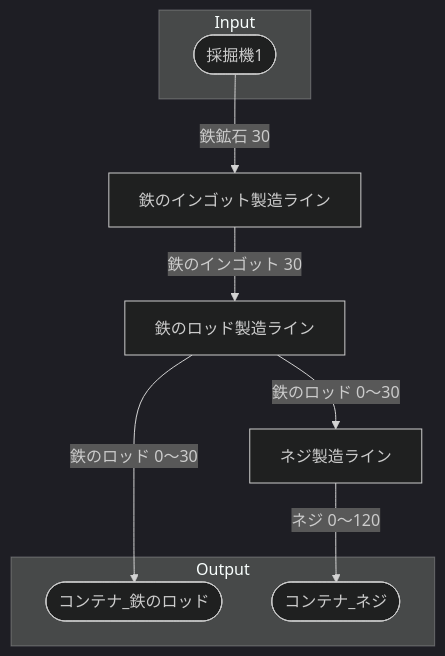
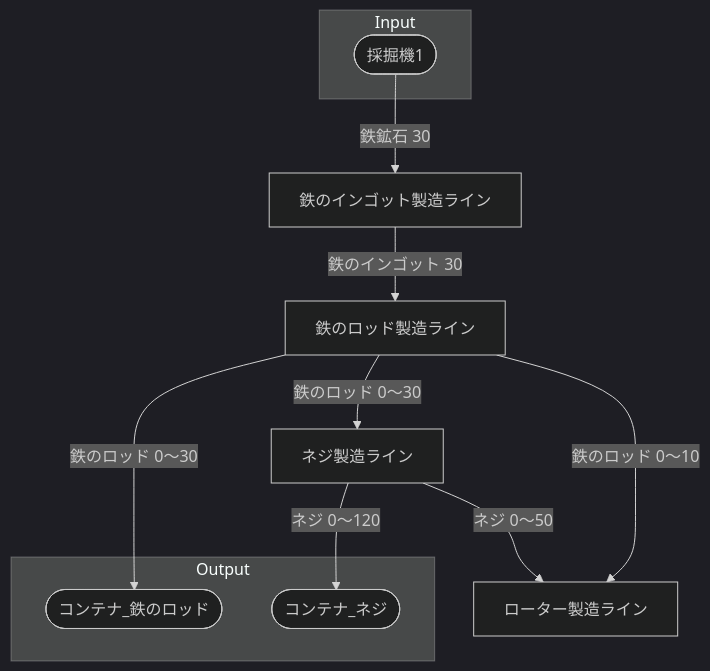
One commit to Suzuran-Amano/SatisfactoryTaskEfficiency changed the diagram in 40_FactoryBuilding/初期一時鉄のロッド工場/30‗全体製造ライン設計書/全体製造ライン設計書.md. Above: the diagram before and after it, drawn with Mermaid (dark theme). The commit also changed other lines of this file and 5 other files, not shown here.

````diff
--- a/40_FactoryBuilding/初期一時鉄のロッド工場/30‗全体製造ライン設計書/全体製造ライン設計書.md
+++ b/40_FactoryBuilding/初期一時鉄のロッド工場/30‗全体製造ライン設計書/全体製造ライン設計書.md
@@ -32,25 +40,28 @@
 ```mermaid
 flowchart TD
 
 subgraph Input
     採掘機1([採掘機1])
 end
 
 鉄のインゴット製造ライン[鉄のインゴット製造ライン]
 鉄のロッド製造ライン[鉄のロッド製造ライン]
 ネジ製造ライン[ネジ製造ライン]
+ローター製造ライン[ローター製造ライン]
 
 subgraph Output
     コンテナ_鉄のロッド([コンテナ_鉄のロッド])
     コンテナ_ネジ([コンテナ_ネジ])
 end
 
 
 採掘機1-->|鉄鉱石 30|鉄のインゴット製造ライン
 鉄のインゴット製造ライン-->|鉄のインゴット 30|鉄のロッド製造ライン
 鉄のロッド製造ライン-->|鉄のロッド 0～30|コンテナ_鉄のロッド
 鉄のロッド製造ライン-->|鉄のロッド 0～30|ネジ製造ライン
+ネジ製造ライン-->|ネジ 0～50|ローター製造ライン
+鉄のロッド製造ライン-->|鉄のロッド 0～10|ローター製造ライン
 ネジ製造ライン-->|ネジ 0～120|コンテナ_ネジ
 
 
 ```
````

○ ○ ○ ○ ○ ○ ○

= How to complete this task =
Pull out all lines in the data above that include "ネジ製造ライン".

= Answer area =
 ネジ製造ライン[ネジ製造ライン]
 鉄のロッド製造ライン-->|鉄のロッド 0～30|ネジ製造ライン
+ネジ製造ライン-->|ネジ 0～50|ローター製造ライン
 ネジ製造ライン-->|ネジ 0～120|コンテナ_ネジ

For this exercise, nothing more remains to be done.